• WHAT TO PRODUCE:
Scan the listing and work out how many lines contain the word "export". Nothing but the number should be given.

• MATERIAL FOR THIS TASK:
__________________________________________________

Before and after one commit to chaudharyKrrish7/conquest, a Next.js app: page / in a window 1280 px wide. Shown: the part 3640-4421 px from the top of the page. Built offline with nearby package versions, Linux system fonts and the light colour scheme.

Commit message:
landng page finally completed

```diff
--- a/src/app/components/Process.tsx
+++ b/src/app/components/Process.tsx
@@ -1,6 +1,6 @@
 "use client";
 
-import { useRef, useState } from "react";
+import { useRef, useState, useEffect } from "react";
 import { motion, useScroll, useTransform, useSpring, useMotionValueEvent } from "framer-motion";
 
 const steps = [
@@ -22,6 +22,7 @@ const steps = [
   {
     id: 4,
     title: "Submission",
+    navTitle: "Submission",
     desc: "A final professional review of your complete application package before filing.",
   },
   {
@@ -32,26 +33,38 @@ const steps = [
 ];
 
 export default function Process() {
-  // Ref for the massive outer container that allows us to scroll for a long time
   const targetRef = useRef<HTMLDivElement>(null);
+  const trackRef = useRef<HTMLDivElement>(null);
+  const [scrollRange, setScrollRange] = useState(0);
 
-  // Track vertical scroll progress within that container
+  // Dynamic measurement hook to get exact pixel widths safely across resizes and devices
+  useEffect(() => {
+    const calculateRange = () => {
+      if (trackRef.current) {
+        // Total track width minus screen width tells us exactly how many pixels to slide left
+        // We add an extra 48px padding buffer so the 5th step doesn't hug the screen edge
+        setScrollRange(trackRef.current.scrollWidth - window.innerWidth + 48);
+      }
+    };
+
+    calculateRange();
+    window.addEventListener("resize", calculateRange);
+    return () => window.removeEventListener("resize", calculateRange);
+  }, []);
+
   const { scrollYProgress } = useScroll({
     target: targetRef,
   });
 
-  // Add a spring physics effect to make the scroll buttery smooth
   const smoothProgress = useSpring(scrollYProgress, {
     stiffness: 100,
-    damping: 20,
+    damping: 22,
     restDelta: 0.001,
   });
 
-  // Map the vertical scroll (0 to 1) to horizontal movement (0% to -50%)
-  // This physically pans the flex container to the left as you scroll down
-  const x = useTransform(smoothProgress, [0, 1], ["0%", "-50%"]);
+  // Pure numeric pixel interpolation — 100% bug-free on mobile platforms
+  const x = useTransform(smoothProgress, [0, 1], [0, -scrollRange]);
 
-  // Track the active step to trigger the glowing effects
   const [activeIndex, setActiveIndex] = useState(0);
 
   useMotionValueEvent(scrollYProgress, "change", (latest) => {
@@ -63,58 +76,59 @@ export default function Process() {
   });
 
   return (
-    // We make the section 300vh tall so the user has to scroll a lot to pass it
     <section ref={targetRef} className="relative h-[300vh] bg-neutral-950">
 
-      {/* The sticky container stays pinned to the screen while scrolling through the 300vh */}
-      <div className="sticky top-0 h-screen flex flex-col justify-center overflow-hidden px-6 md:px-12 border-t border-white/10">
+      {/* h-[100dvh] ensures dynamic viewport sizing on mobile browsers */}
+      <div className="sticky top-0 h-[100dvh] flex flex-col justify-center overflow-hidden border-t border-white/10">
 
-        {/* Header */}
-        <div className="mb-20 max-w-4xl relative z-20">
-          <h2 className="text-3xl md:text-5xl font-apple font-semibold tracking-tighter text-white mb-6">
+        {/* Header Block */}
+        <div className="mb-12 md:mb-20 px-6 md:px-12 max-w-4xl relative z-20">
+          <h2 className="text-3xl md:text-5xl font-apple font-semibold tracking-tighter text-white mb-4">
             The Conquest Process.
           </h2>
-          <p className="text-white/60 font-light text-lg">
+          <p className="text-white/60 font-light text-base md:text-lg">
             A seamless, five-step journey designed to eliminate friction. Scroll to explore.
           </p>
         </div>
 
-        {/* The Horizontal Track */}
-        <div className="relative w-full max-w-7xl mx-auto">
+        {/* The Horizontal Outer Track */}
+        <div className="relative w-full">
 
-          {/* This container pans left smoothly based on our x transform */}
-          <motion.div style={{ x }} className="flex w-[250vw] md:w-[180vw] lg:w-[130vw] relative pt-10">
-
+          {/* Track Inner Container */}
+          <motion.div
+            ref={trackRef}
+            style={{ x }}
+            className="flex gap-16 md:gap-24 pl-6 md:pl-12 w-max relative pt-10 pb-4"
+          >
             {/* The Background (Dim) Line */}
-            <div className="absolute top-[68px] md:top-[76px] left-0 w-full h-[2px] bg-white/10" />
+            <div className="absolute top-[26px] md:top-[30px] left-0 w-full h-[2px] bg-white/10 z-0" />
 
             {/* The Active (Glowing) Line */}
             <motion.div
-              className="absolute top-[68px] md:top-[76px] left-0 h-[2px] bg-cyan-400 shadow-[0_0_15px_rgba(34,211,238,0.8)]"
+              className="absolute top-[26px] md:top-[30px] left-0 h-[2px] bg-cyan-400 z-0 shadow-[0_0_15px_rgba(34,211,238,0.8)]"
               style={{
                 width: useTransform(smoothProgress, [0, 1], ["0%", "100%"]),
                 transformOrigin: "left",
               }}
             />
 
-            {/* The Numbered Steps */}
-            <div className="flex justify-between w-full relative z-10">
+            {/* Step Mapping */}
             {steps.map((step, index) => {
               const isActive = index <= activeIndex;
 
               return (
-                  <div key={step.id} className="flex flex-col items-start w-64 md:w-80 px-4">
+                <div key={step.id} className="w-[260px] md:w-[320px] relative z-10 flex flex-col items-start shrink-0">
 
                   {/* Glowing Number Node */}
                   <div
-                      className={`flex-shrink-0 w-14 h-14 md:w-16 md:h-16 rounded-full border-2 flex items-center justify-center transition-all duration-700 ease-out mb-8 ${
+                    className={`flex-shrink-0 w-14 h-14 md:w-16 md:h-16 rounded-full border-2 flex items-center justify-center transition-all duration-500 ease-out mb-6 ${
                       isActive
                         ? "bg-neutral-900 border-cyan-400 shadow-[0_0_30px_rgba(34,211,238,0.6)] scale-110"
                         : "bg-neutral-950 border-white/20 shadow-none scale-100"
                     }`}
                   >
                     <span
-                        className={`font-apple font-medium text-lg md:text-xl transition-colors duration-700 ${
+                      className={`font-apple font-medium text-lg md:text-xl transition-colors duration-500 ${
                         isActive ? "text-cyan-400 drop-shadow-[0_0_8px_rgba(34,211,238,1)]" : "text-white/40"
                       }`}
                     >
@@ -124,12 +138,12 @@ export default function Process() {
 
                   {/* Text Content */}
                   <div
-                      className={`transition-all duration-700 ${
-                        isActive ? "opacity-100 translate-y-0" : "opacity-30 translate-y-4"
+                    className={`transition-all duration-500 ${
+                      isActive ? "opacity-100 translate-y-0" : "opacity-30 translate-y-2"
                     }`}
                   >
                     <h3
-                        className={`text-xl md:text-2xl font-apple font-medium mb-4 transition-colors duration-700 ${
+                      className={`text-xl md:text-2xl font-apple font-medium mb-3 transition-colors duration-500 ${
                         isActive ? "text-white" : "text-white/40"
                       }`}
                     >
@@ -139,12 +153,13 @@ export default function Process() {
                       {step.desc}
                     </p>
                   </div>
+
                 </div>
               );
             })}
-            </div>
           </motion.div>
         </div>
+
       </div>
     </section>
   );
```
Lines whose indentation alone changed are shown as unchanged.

__________________________________________________

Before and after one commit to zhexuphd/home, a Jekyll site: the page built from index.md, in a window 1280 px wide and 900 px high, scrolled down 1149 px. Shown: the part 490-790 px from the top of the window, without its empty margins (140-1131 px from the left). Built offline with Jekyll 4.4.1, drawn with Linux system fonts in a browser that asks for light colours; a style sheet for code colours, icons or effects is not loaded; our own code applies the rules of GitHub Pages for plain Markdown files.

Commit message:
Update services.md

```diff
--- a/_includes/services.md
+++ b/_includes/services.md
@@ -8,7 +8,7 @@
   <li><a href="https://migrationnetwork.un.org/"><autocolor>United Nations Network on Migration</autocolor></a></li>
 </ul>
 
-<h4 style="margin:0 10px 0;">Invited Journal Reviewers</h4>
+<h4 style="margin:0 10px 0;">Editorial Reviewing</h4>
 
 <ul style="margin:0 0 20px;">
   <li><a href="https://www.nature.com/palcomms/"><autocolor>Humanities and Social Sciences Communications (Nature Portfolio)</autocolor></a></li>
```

__________________________________________________

• RESPONSE TO THE EXERCISE:
4